M: What news?
W: Julie has won first prize in the diving competition.
M: Oh, that’s great.
M: I wish I could get used to the American custom of usingfirst names.
W: We usually call good friends by their first names.
W: Good afternoon, Dr Anderson’s office.
M: Hello, my name is John Cremer. I was hoping I could come in today to see the doctor.
W: Are you a patient of Doctor Anderson?
M: Well, no. I’m in town at a conference and the manager of the hotel where I am staying suggested that I call you.
W: What seems to be the problem?
M: Well, I got this ringing in my ears.
W: The doctor will be busy at the hospital until this evening. So the earliest you could see him would be tomorrow morning at ten.

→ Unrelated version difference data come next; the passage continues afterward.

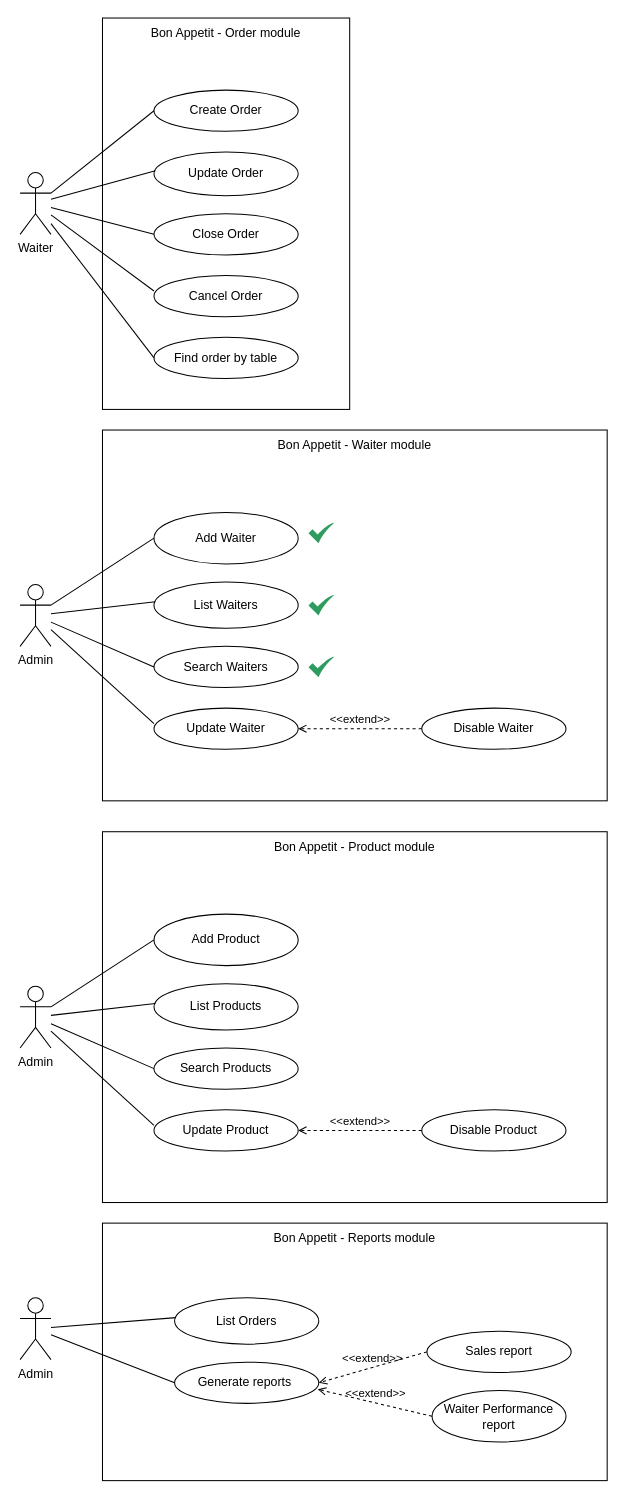
This is .diagram/use-case-diagram.drawio from prezdev88/bon-appetit-backend, a draw.io file, before an edit. Source tidied: cells renumbered, new cells numbered last; positions are measured from the earlier drawing's top-left corner, leaving out a move shared by most shapes. Both pictures are drawn from the tidied source at 103%, with x=0, y=0 at pixel (20, 18).
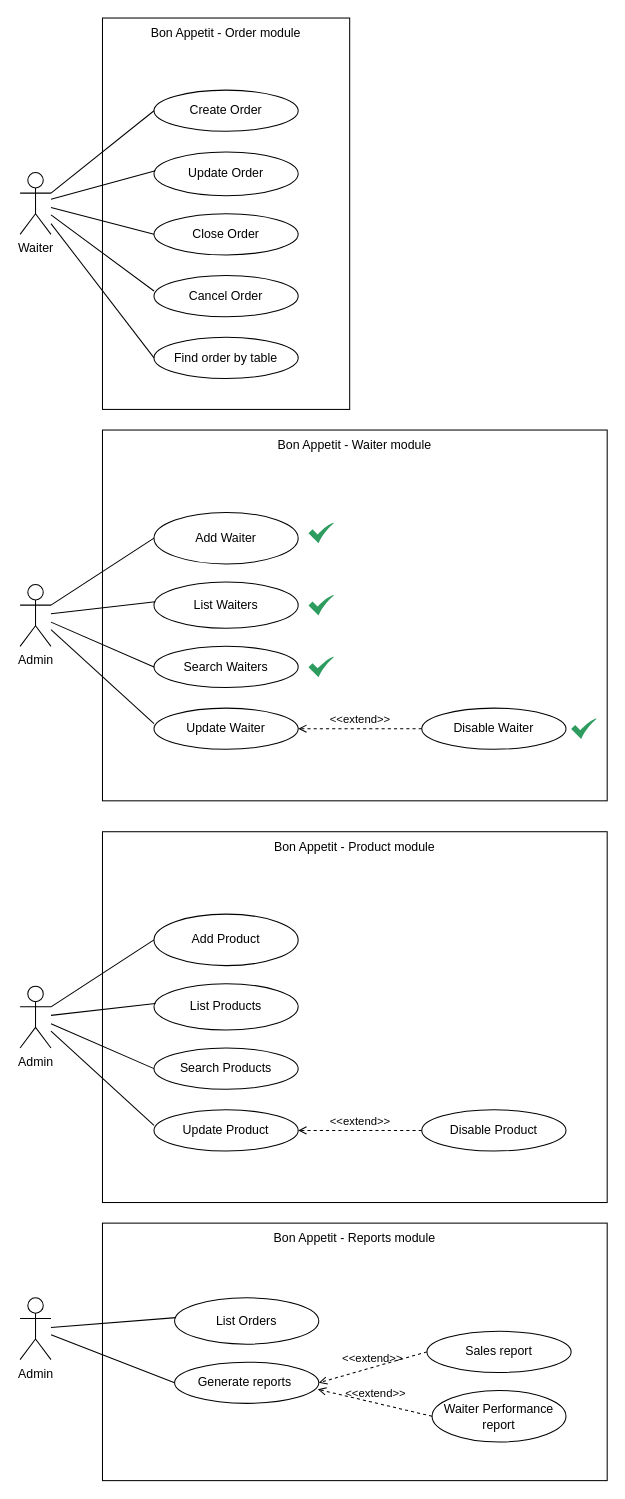
The same page after the edit.

The edit, as a diff of the source:
```diff
@@
+    <mxCell id="55" style="sketch=0;html=1;strokeColor=none;shadow=0;align=center;fillColor=#2D9C5E;verticalAlign=top;labelPosition=center;verticalLabelPosition=bottom;shape=mxgraph.gcp2.check;" parent="1" vertex="1">
+      <mxGeometry x="535" y="680" width="25" height="20" as="geometry" />
+    </mxCell>
```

M: I’ll come then if that’s OK.
M: Have you seen Rita lately?
W: Yes, I have. I saw her couple of days ago. She hasn’t been very well in the past couple of weeks.
M: Has she seen a doctor since she’s been ill?

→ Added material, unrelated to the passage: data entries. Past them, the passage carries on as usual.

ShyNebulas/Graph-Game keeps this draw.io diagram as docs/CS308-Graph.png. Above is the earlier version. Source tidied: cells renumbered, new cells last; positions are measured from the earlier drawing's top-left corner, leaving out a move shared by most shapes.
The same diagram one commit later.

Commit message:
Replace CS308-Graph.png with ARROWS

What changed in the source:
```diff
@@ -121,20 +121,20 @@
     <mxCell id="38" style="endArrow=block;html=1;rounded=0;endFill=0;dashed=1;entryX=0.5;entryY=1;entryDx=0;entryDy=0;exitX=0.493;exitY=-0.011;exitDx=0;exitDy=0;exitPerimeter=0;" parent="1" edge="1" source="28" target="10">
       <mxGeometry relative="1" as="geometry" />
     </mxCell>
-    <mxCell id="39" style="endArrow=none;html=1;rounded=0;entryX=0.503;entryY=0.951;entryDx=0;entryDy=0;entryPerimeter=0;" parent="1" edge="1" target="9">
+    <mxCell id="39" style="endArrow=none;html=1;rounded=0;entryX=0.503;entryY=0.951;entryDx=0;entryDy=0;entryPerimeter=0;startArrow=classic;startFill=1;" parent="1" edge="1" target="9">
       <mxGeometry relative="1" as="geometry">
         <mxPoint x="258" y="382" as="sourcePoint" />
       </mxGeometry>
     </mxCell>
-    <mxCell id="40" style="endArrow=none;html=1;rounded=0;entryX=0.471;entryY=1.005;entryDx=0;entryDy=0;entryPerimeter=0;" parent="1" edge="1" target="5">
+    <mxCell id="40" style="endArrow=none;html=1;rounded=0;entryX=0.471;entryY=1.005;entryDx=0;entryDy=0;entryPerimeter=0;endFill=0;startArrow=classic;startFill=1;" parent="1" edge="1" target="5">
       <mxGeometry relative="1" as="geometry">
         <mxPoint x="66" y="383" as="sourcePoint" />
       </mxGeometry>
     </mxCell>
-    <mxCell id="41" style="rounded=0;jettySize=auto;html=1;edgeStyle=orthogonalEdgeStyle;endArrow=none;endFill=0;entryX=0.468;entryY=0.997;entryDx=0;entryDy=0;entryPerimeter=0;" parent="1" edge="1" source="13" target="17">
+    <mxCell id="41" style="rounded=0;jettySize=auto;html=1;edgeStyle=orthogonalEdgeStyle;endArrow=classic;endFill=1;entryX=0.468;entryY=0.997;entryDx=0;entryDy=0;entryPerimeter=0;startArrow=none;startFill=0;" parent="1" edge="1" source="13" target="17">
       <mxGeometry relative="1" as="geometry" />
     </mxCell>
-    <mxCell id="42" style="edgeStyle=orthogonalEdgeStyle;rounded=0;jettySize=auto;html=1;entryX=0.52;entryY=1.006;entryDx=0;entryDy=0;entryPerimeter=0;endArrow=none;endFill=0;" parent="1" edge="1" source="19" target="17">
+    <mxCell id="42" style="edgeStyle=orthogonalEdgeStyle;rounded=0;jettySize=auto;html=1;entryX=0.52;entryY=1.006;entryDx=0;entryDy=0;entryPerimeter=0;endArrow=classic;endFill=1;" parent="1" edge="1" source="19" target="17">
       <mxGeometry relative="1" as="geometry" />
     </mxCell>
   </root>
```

W: Yes, she has. The doctor told her to take it easy for a while, but she hasn’t been following his advice. She’s as busy as usual.
M: Do you think it’s a good idea for me to have a rest and go to see her? Or shall we go together?

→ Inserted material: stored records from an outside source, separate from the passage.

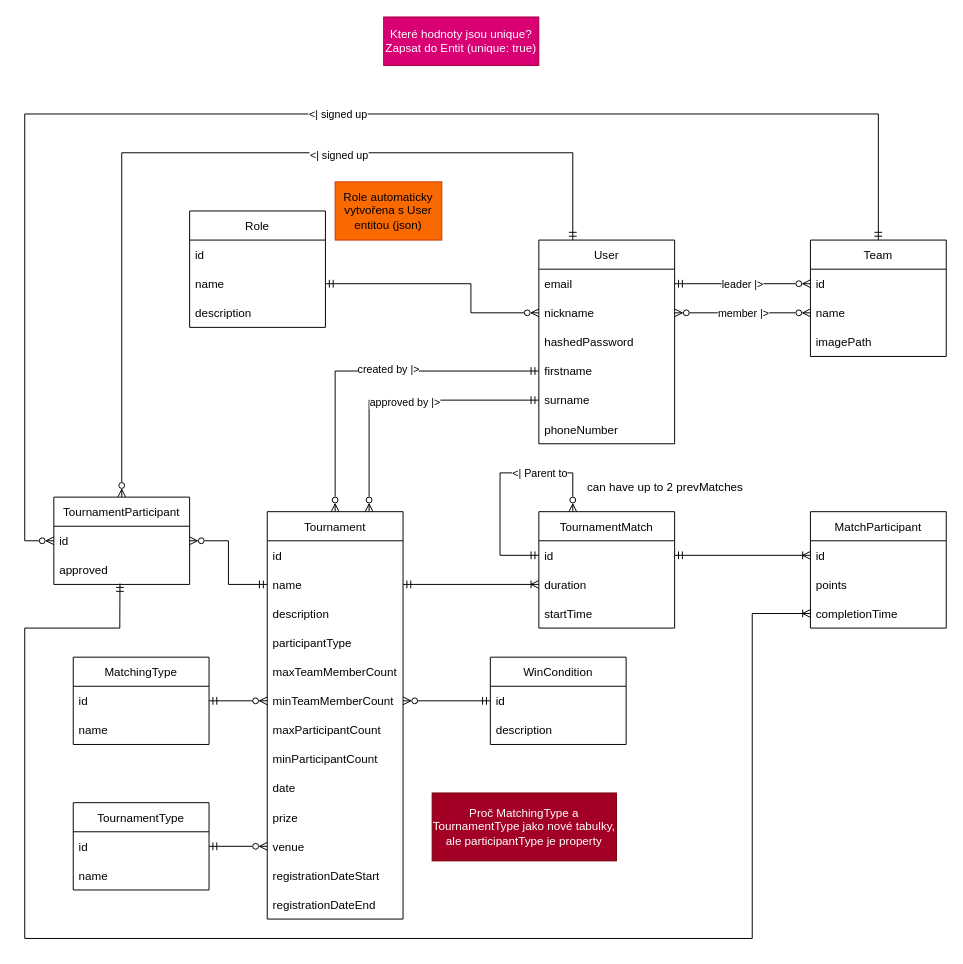
The draw.io diagram erd.drawio in PreGros/IIS_Project, before the edit. Source tidied: cells renumbered, new cells numbered last; positions are measured from the earlier drawing's top-left corner, leaving out a move shared by most shapes. Both pictures are drawn from the tidied source at 97%, with x=0, y=0 at pixel (24, 16).
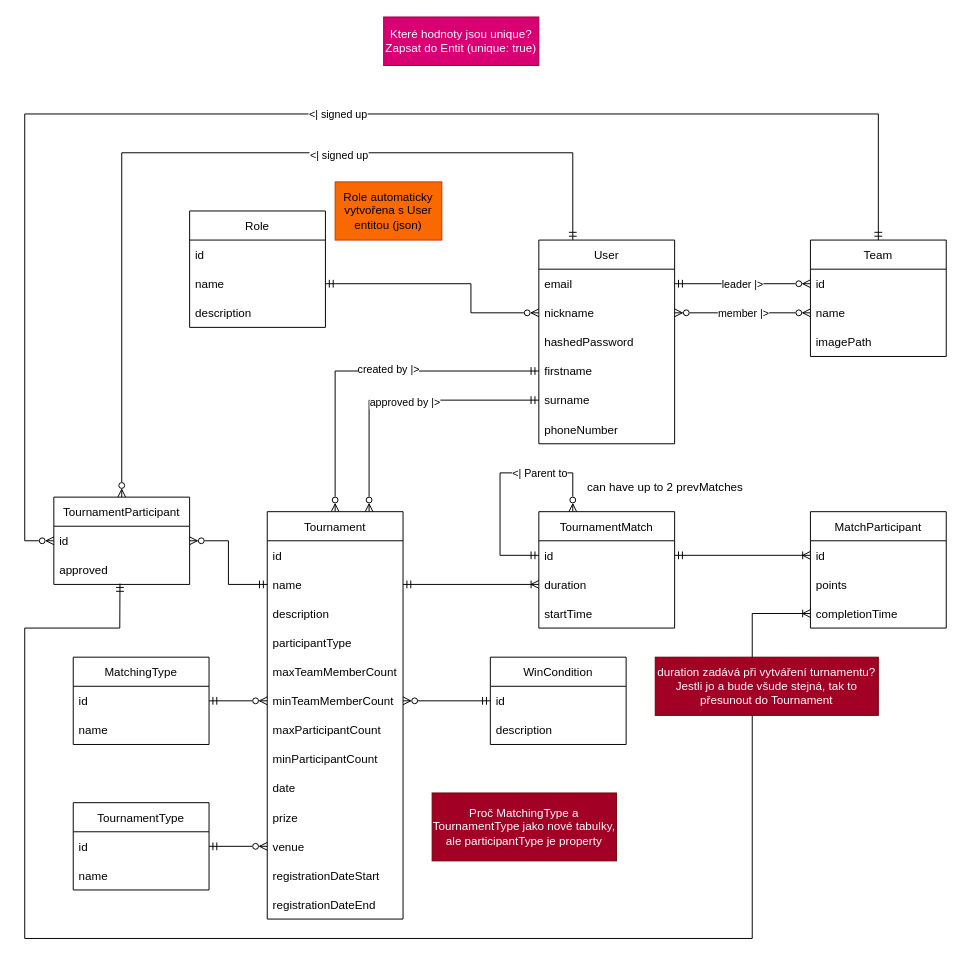
Above is the later version.

The edit, as a diff of the source:
```diff
@@
+    <mxCell id="77" value="duration zadává při vytváření turnamentu? Jestli jo a bude všude stejná, tak to přesunout do Tournament" style="text;html=1;strokeColor=#6F0000;fillColor=#a20025;align=center;verticalAlign=middle;whiteSpace=wrap;rounded=0;fontColor=#ffffff;" parent="1" vertex="1">
+      <mxGeometry x="650" y="660" width="230" height="60" as="geometry" />
+    </mxCell>
```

W: I think you can go yourself and show your concern to her since she sometimes would take your advice. So it’s unnecessary for me to go with you. What’s more, I’ve got some other things to do now.
W: Look. Here’s a job that might interest you.
M: What is it? Are you sure? The lastjob interview you sent me off to was a disaster.
W: Well, look. It says they want a sales manager, and it looks like...it’s a big international company. That would be good. You might get to travel.
M: What kind of company is it, though?
W: Um, let’s see. Yes, it’s a clothing company that seems to bring in clothes from abroad. That’s unusual, isn’t it? What else? They say that the pay is really good. And oh, look! They give you a car to travel around in. Gosh! That’s not bad, is it?
M: Um, do theysay anything about experience?
W: Um, let’s see. No, they want someone young and energetic. Oh yes, they want a university graduate, so that’s OK...you’ve been to university. Now what else? Let’s see.
M: There must be some trick.
W: No, the only thing is that you have to travel, but then that’s what the company car’s for. Oh, and you have to be able to get on well with other people because it says you have to be good on a team.
M: Um, perhaps I’ll have a closer look at that one.
M: You’ve been in this country for a long time now. You must have noticed quite a few differences between living in Indonesia and living in England. What’s the most obvious thing that you’ve noticed?
W: In what way? Culturally or educationally?
M: Well, let’s begin with families.
W: Oh, families. Yes, there’re a lot of differences.
M: What sort of differences? Family size or customs?
W: Well, in Indonesia you have such a variety of types of people. Some of them are unclear families. Some of them have quite a lot of children depending on their religion.
M: Does it depend on where they live?
W: Yes, but then of course religion is also depending on their area.
M: So which groups tend to have the largest families?
W: Moslems usually have.
M: Sort of five or six or bigger than that?
W: Well, I left Indonesia a long time ago, but from the people that I know, I think four is the average, though there can be six.
My family and I lived in a flat until last spring. We weren’t happy there. The building was crowded and noisy, and the manager didn’t fix things. We decided to move. But most flats in this city were even worse, and the cost was higher. So we decided to look for a house to buy. Finally, my husband and I found a small house not far away from the city center. The problem was the house itself. It was ugly. It needed paint. The wallpaper was old; the carpet was in terrible condition, and it was orange. The door and roof needed repairs. The “garden” was full of dirt and a few half-dead plants. When our children first were in their new home, they burst into tears. I understood that. I wanted to cry myself. Well, the four of us made a decision to share the work and spend our summer vacation on the house. We cleaned up the yard and painted the house. We fixed the door and the roof. We removed the ugly wallpaper and carpet. We planted trees and grass. Day by day, this terrible little house became our home. We’re happy here. The children are quite satisfied—except for one thing. Now it’s their job to cut the grass every weekend.